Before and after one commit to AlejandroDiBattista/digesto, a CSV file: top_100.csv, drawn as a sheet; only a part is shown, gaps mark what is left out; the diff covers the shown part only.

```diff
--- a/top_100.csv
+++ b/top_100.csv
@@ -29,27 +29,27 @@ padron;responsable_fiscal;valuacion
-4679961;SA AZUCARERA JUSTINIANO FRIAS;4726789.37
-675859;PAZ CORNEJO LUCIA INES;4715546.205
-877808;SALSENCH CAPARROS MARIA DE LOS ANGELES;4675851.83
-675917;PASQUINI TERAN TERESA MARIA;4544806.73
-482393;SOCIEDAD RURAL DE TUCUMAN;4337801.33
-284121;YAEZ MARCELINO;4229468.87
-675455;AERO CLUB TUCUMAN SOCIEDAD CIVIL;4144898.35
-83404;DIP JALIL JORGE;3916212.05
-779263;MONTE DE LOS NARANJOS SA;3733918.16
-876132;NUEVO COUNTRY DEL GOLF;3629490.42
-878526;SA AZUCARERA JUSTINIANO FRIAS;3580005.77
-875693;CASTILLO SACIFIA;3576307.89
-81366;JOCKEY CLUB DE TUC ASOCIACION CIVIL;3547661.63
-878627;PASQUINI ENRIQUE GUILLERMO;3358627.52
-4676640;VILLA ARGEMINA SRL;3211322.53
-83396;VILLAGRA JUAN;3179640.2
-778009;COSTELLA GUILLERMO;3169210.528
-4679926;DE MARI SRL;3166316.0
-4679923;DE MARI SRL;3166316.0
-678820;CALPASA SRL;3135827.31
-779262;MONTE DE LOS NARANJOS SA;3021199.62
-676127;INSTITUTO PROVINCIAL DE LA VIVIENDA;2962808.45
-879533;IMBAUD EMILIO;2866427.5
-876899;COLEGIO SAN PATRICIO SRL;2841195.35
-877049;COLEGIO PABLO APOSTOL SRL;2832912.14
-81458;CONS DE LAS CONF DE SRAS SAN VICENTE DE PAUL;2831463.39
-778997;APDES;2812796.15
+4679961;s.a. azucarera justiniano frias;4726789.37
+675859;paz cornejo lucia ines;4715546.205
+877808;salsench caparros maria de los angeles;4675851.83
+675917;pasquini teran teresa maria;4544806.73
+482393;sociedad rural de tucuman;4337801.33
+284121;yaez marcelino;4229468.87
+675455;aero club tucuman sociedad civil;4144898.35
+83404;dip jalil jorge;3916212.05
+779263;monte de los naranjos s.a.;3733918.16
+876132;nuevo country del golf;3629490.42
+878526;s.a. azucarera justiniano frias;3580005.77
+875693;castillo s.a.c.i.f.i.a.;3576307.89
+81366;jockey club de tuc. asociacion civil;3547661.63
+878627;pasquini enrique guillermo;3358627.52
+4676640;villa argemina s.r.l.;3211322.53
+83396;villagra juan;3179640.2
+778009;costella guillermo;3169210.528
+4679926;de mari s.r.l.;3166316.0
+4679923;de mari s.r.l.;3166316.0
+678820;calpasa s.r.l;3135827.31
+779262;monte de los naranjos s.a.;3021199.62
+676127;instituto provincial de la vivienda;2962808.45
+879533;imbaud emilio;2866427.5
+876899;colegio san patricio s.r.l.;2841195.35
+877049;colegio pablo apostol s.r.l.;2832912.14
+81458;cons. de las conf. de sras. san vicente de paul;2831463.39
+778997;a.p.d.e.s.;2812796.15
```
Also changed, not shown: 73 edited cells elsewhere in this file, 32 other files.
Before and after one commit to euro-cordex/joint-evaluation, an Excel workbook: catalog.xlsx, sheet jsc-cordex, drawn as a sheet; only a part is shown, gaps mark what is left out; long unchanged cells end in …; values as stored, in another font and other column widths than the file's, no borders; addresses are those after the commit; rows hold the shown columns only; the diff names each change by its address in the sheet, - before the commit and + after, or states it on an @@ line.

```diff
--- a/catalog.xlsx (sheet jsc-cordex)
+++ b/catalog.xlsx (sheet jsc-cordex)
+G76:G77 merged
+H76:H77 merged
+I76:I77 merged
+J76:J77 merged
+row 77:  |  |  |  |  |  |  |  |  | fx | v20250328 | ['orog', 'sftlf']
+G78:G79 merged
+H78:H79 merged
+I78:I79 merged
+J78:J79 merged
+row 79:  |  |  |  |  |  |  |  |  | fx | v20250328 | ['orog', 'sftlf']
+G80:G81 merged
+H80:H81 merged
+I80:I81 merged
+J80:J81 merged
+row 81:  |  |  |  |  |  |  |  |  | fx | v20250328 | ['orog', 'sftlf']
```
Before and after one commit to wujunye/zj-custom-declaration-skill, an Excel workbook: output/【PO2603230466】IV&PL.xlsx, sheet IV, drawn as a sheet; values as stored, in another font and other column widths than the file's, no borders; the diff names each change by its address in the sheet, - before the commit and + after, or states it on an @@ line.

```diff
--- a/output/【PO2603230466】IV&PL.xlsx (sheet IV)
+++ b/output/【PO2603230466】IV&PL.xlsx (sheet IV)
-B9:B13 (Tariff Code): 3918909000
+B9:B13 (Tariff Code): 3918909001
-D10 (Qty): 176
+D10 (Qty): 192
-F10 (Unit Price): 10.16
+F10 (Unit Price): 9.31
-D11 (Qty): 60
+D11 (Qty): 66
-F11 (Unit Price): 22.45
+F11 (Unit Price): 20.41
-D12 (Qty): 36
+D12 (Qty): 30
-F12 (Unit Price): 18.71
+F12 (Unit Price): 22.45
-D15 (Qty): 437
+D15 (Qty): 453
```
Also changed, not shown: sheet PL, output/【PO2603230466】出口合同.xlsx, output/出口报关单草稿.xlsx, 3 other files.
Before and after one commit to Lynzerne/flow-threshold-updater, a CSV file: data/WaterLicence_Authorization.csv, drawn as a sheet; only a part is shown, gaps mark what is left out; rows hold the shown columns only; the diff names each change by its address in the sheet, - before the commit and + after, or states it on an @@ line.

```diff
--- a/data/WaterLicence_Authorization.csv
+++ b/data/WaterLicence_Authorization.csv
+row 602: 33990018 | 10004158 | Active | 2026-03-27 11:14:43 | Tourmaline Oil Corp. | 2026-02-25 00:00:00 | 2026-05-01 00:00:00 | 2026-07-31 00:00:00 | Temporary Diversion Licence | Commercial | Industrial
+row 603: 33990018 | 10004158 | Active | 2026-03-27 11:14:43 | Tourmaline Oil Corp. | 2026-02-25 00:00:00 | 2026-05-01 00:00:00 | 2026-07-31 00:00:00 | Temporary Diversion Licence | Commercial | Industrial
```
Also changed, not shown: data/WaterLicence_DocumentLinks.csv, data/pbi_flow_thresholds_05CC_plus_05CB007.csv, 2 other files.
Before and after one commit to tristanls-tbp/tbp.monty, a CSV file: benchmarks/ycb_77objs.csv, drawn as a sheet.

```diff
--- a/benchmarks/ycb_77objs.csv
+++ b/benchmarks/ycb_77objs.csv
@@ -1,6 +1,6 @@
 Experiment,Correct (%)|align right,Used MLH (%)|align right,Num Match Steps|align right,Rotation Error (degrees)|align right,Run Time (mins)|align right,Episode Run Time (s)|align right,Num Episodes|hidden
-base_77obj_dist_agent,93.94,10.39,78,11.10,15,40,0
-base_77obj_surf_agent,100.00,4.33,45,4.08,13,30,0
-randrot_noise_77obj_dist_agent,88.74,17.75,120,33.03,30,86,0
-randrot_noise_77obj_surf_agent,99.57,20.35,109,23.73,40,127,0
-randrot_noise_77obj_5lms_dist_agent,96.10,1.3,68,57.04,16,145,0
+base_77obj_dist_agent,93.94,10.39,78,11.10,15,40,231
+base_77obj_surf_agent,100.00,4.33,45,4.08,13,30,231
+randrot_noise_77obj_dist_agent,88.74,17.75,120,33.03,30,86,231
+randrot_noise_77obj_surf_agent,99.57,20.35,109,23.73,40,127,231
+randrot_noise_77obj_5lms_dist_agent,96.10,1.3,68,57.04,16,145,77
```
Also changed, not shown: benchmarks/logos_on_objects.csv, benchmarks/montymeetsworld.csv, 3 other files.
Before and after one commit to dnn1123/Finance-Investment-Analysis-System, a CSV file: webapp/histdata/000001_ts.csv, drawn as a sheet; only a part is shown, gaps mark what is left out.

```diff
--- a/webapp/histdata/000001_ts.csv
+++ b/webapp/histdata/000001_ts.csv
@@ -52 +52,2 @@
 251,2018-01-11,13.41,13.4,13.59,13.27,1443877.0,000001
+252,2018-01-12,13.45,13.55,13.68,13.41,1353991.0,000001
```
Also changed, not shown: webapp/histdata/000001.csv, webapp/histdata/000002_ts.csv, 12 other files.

## Exercise directions:
Copy every line in the entries above that has the string "merged" in it.

## Answer box:
+G76:G77 merged
+H76:H77 merged
+I76:I77 merged
+J76:J77 merged
+G78:G79 merged
+H78:H79 merged
+I78:I79 merged
+J78:J79 merged
+G80:G81 merged
+H80:H81 merged
+I80:I81 merged
+J80:J81 merged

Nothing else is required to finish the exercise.